4.7-inch iPhone 6 and the 5.5-inch iPhone 6 Plus
Apple to Add Dedicated Video Hardware to Macs?
Our understanding is that a QuickTime encoding/decoding chip would handle the grunt work of processing video, presumably in the H.264 format, so that Mac computers' processors wouldn't have to do as much heavy lifting. That could be used in any number of cirumstances, such as a live, hi-def iChat AV video chat, watching HD video off the Web, or faster encoding HD video for distribution. (Perhaps the iSight cameras built into MacBooks and iMacs might get a HD upgrade, too.)The rumor actually mirrors an old claim by Robert Cringely from 2007 that describes the same details:
Now comes the rumor I have heard, that I believe to be a fact, that has simply yet to be confirmed. I have heard that Apple plans to add hardware video decoding to ALL of its new computers beginning fairly soon, certainly this year.The significance of this rumor is somewhat unclear as many modern day graphics cards already contain dedicated H.264 decoding hardware.
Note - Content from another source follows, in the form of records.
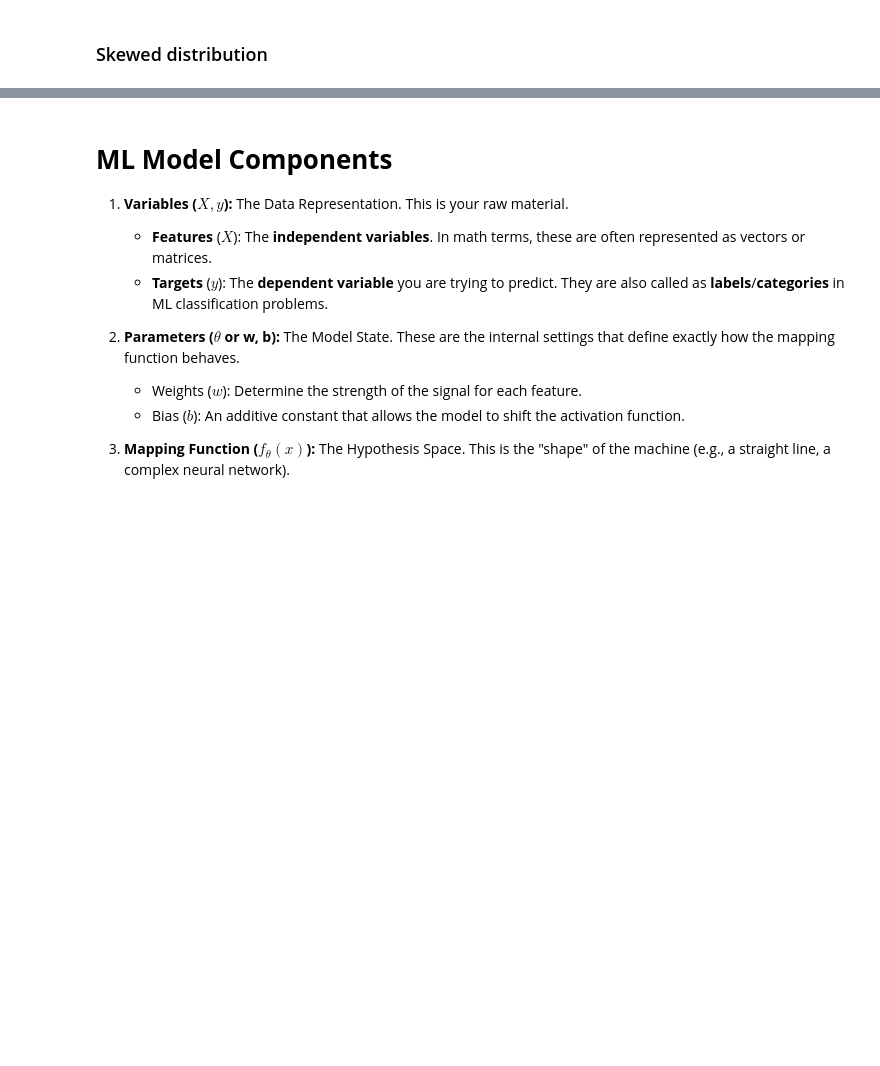
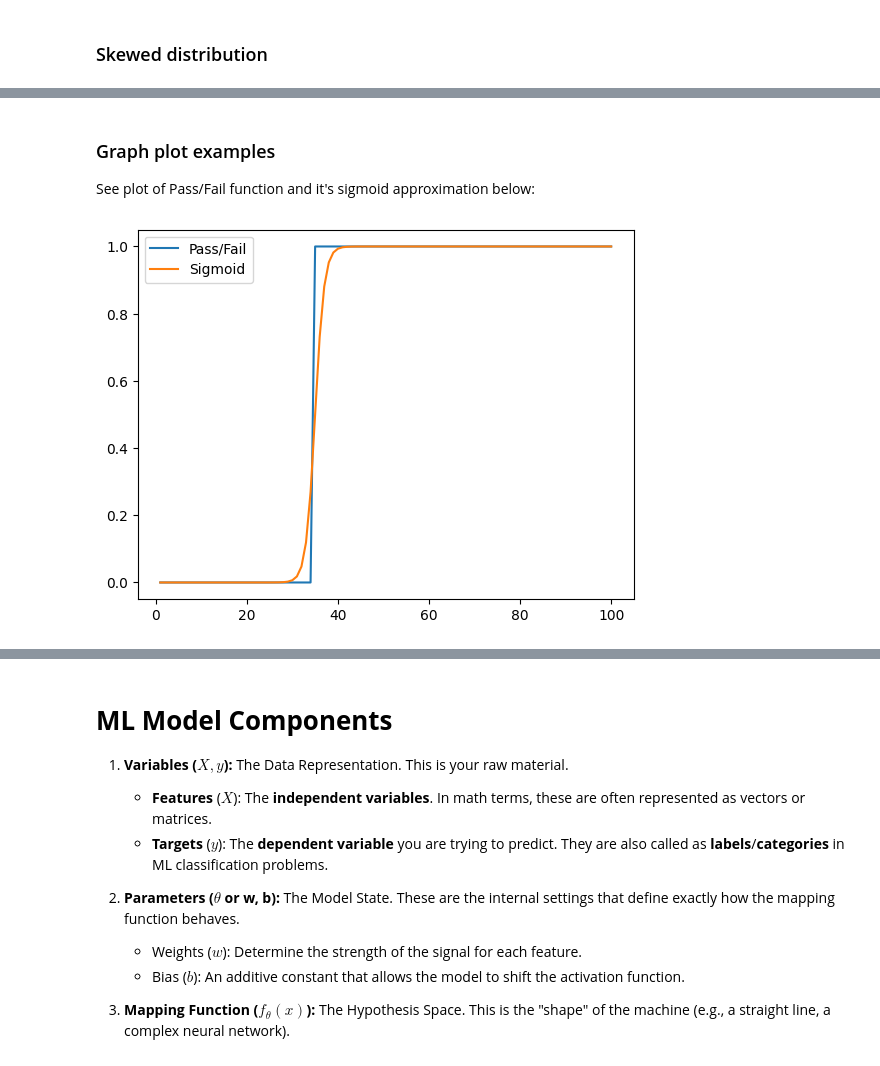
Before and after one commit to venkatbabukr/AllProjects, a Jupyter notebook: Scaler/Modules/ML_Notes.ipynb, the cells around one changed output, grey strips where cells are left out. Saved outputs shown, nothing was run; the diff lists cells and outputs as text; code cells hidden in the pictures; blank space fills up the shorter version.

Commit message:
ML_Notes: Updated more details on R^2, Sigmoid function etc...

```diff
--- a/Scaler/Modules/ML_Notes.ipynb
+++ b/Scaler/Modules/ML_Notes.ipynb
@@ -29,0 +86,23 @@ ML types of variances possible:
+# %% [markdown]
+### Graph plot examples
+
+See plot of Pass/Fail function and it's sigmoid approximation below:
+# %%
+import matplotlib.pyplot as plt
+import numpy as np
+
+def pass_fail(x):
+    return 1 if x >= 35 else 0
+
+def sigmoid_pass_fail(x):
+    return 1 / (1 + np.exp(35 - x))
+
+x = np.linspace(1, 100, 100)
+
+# Plot both pass_fail and sigmod using pyplot
+plt.plot(x, [pass_fail(i) for i in x], label='Pass/Fail')
+plt.plot(x, [sigmoid_pass_fail(i) for i in x], label='Sigmoid')
+plt.legend()
+plt.show()
+# %% [output]
+[figure, added]
```
Also changed, not shown: parts of 14 cells of this notebook.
The addition of encoding hardware, however, may be of benefit for low end and mobile configurations.
Incidentally, H.264 is one of the codecs used in Blu-Ray high definition video discs which Apple has yet to adopt.